Description of the task: Find the word "Slot" in the listing, and copy out each line where it turns up.

Material for the task:
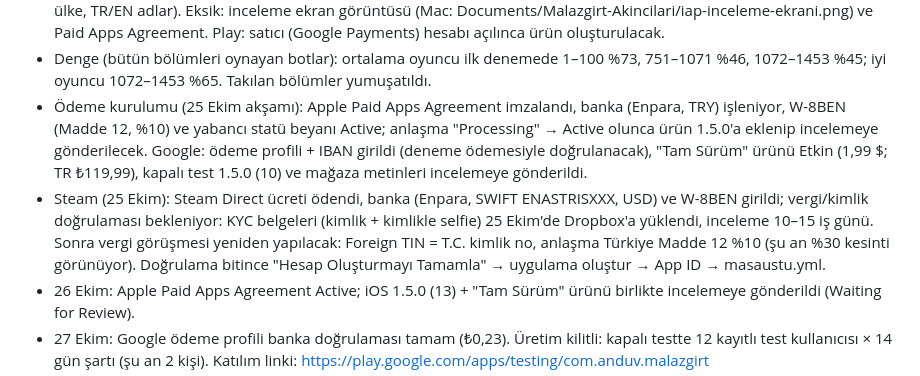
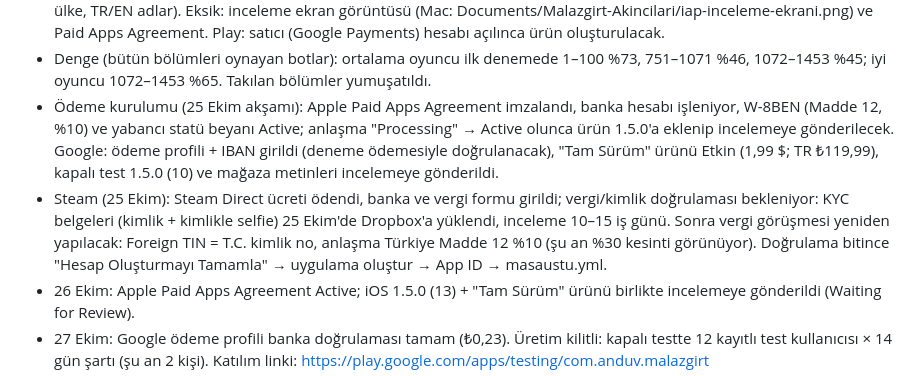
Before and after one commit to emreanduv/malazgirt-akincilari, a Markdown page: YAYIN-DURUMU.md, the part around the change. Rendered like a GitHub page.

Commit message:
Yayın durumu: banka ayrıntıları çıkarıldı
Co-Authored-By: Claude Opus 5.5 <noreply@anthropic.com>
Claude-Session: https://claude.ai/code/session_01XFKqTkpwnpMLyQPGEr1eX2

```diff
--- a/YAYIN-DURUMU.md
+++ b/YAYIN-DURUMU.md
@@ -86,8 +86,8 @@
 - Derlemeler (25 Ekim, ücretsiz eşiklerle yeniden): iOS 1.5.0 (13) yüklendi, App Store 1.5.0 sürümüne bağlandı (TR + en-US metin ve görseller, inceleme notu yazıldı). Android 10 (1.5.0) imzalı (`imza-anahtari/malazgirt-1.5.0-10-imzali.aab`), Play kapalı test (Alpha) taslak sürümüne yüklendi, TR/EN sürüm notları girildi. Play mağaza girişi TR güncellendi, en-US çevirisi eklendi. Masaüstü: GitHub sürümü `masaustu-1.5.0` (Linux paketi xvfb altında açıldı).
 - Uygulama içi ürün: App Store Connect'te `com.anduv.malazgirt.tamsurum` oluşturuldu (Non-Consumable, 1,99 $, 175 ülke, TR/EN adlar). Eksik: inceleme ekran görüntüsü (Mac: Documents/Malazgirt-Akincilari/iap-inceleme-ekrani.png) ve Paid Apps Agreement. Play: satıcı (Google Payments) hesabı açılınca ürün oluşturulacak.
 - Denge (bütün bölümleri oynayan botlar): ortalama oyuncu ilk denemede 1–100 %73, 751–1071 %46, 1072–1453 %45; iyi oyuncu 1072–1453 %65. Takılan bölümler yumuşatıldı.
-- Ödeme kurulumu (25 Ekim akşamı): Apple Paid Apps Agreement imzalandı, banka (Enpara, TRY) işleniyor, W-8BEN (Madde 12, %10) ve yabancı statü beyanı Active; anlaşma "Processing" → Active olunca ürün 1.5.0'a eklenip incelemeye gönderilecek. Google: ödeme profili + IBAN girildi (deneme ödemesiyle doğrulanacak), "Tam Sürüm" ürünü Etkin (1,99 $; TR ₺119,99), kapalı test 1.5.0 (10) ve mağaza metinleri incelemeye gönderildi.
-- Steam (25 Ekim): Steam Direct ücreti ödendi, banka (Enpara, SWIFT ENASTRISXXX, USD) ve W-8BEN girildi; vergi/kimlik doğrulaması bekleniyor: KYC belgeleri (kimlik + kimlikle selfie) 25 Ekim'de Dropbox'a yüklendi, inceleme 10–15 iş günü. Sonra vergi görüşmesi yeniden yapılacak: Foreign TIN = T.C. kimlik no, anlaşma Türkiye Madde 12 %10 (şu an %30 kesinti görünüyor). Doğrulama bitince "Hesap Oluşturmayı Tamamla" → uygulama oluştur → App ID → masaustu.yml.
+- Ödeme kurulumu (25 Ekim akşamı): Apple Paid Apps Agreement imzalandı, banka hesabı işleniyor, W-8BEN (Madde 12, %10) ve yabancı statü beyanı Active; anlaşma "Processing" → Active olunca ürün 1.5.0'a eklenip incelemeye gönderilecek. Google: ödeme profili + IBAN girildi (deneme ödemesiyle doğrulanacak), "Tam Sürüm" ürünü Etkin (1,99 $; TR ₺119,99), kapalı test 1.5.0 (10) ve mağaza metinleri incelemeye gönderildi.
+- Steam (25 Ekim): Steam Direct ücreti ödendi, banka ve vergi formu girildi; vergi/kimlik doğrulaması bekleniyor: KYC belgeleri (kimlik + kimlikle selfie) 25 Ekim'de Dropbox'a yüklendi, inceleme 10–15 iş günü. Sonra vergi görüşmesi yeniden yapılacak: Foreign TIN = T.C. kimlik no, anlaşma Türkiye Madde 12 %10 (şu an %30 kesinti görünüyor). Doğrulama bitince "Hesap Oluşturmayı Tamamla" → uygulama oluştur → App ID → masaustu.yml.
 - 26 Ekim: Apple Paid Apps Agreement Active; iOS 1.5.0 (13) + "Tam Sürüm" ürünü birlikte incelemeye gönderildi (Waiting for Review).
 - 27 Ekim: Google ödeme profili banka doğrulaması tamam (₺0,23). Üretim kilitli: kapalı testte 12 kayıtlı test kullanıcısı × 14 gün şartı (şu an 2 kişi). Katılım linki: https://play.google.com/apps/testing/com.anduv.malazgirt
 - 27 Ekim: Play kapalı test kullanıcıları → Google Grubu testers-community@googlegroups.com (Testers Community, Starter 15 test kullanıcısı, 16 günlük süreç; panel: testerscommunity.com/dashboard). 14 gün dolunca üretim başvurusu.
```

...

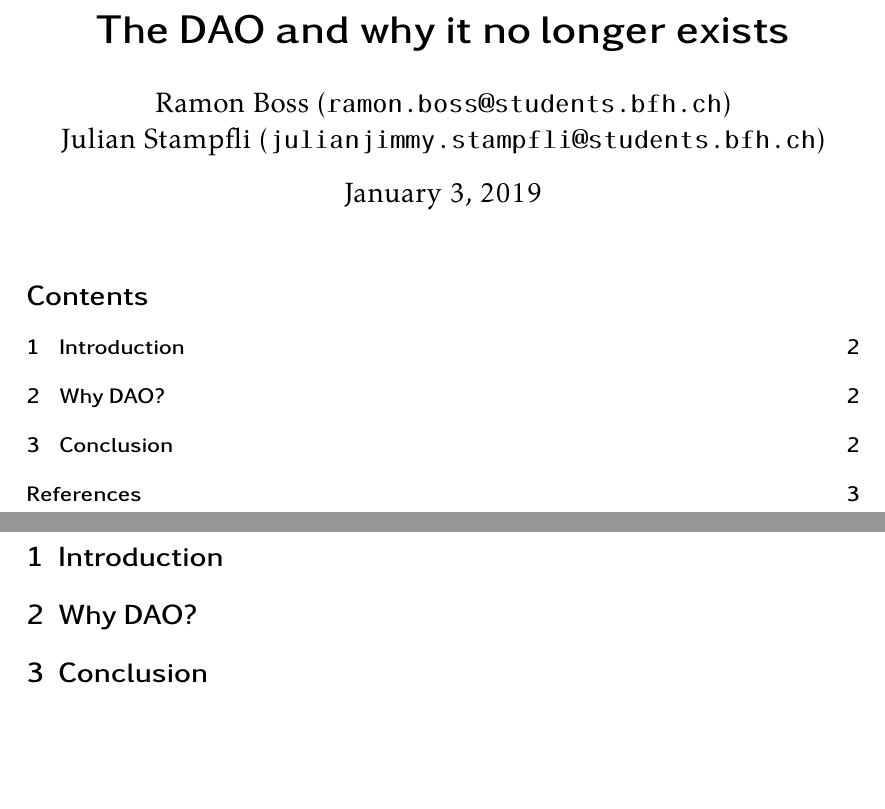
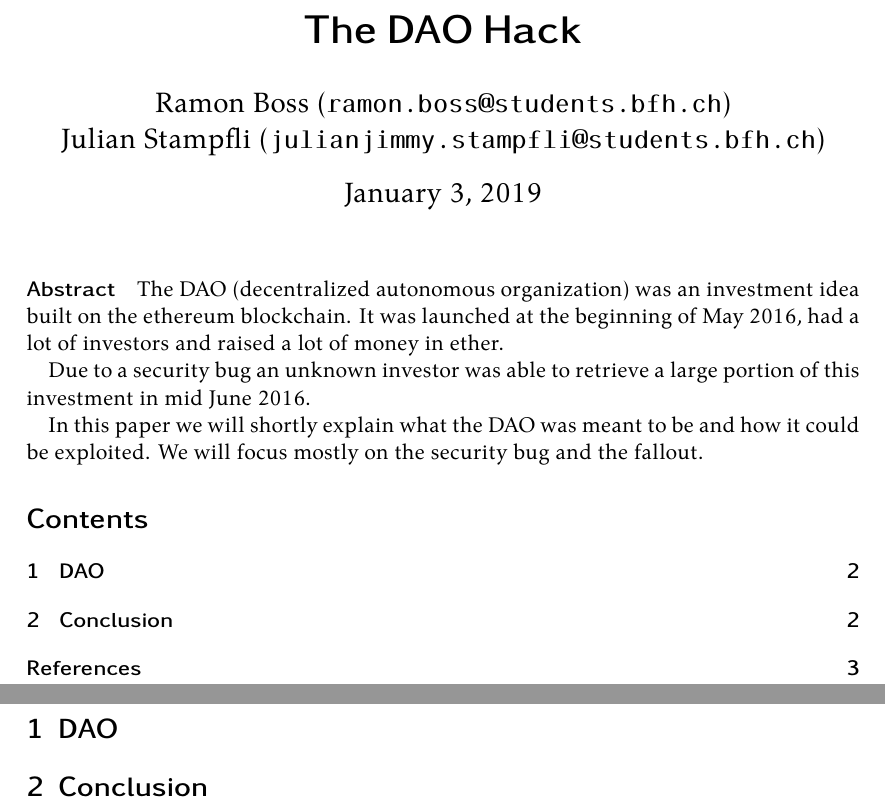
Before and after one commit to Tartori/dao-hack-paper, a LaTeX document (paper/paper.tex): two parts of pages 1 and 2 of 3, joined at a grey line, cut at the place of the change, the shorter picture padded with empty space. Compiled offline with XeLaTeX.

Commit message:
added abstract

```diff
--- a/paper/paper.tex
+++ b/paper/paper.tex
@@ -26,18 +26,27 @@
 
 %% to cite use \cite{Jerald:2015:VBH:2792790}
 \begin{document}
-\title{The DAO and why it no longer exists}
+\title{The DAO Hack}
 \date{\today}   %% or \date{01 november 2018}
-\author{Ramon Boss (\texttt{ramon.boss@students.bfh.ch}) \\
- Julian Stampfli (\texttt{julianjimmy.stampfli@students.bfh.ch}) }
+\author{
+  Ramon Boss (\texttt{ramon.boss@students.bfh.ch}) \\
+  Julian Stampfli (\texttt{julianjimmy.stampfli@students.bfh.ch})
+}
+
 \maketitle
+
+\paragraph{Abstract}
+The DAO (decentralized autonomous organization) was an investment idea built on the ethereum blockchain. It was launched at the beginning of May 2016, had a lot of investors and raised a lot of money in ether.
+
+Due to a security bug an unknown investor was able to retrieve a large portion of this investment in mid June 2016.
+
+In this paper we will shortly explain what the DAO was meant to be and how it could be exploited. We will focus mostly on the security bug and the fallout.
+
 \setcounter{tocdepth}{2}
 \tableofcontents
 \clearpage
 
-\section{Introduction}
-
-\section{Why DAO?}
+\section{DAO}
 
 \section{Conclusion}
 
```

==

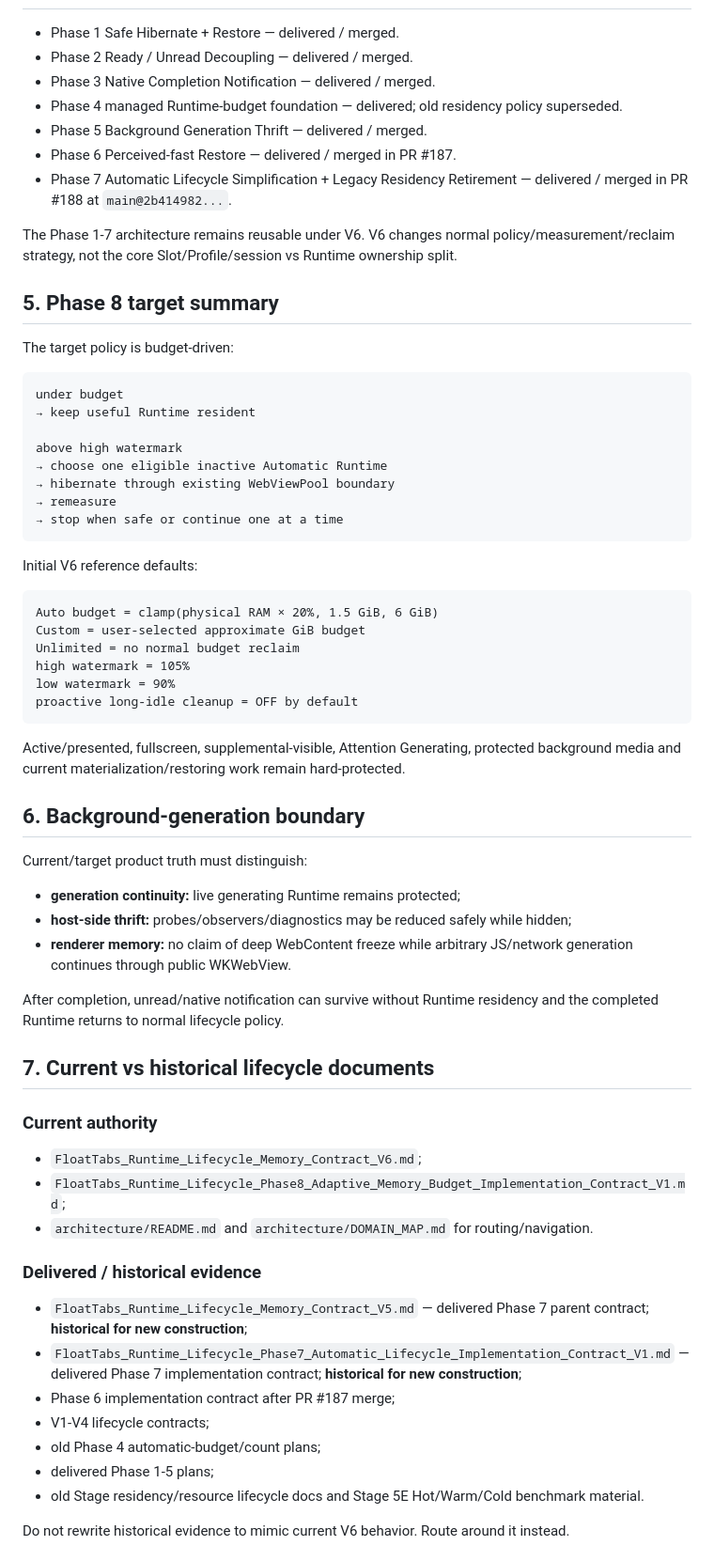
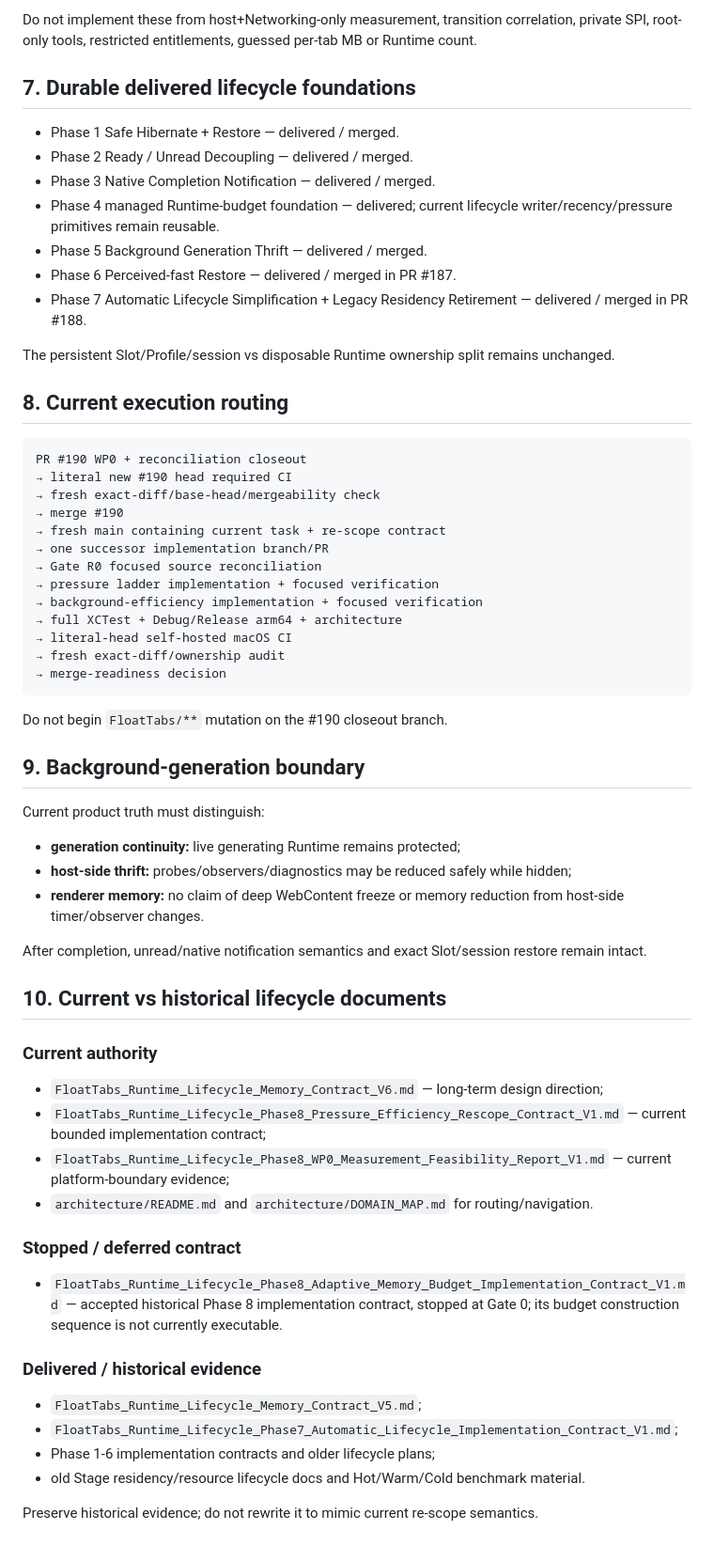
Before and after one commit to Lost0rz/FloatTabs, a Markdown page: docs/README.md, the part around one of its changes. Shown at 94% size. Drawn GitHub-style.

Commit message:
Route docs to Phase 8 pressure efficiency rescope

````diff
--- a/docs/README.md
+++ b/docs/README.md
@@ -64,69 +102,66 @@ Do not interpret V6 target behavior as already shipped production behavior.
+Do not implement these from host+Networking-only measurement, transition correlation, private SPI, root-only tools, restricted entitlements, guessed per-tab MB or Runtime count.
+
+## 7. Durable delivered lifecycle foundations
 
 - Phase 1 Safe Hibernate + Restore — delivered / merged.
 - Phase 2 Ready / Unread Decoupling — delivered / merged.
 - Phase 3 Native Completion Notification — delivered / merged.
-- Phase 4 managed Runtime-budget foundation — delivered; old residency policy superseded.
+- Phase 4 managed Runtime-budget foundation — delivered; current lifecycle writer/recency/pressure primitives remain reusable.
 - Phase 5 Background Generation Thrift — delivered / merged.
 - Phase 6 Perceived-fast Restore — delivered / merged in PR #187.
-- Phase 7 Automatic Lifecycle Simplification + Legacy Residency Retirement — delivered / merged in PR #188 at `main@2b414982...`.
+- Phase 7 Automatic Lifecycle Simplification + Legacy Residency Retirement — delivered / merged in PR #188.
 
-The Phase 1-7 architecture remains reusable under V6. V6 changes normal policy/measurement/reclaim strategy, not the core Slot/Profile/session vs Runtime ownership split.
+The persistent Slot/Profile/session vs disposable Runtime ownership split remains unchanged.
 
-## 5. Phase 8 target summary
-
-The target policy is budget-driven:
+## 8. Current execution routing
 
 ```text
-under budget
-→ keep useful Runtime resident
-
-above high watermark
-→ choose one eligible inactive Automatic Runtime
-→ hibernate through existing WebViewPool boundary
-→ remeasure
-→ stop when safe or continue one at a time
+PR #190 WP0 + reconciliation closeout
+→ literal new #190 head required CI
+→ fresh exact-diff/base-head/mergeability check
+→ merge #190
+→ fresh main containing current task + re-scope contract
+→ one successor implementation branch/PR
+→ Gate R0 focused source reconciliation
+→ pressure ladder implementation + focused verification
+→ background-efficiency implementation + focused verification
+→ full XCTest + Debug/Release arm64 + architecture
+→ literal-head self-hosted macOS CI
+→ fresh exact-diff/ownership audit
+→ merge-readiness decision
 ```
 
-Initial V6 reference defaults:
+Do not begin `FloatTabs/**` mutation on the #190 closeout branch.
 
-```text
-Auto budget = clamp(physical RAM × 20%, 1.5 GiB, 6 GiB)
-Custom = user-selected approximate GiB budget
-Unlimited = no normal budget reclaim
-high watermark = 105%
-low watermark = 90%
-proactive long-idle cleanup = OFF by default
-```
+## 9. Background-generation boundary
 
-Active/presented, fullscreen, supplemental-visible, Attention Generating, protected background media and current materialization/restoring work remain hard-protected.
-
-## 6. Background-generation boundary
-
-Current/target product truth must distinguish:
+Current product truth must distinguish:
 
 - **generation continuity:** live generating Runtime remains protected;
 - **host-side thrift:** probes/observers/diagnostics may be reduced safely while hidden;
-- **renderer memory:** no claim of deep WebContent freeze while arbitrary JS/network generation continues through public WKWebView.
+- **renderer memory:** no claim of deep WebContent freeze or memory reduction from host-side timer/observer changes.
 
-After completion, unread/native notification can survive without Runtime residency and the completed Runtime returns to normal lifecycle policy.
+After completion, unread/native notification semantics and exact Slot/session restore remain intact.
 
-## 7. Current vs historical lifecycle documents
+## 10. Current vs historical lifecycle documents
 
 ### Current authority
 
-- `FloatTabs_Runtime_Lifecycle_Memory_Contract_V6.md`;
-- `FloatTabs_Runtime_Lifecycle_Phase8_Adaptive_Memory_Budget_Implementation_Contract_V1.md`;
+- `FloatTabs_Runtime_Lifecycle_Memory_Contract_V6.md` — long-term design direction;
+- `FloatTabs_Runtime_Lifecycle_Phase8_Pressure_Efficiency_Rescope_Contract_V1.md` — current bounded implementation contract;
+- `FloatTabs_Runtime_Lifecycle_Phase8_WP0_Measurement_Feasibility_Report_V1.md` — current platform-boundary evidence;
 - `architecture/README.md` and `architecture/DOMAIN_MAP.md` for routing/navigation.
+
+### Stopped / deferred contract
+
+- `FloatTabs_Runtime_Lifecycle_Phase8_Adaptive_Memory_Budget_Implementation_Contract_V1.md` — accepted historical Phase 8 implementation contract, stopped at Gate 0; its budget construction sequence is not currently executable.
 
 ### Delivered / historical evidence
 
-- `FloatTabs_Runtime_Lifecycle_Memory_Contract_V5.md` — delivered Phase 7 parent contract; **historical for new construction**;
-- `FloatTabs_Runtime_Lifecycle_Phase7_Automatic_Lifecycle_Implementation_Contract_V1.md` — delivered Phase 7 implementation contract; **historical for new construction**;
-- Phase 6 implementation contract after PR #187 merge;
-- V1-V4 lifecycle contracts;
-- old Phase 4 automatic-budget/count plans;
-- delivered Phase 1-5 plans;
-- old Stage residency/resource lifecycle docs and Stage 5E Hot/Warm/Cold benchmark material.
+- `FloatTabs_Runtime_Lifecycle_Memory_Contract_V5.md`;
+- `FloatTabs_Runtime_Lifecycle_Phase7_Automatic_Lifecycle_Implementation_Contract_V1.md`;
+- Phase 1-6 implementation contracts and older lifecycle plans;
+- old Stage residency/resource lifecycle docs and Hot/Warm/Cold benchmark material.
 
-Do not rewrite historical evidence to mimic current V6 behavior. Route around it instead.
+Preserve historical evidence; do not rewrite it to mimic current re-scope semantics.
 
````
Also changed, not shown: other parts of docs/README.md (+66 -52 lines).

Response for this exercise:
-The Phase 1-7 architecture remains reusable under V6. V6 changes normal policy/measurement/reclaim strategy, not the core Slot/Profile/session vs Runtime ownership split.
+The persistent Slot/Profile/session vs disposable Runtime ownership split remains unchanged.
+After completion, unread/native notification semantics and exact Slot/session restore remain intact.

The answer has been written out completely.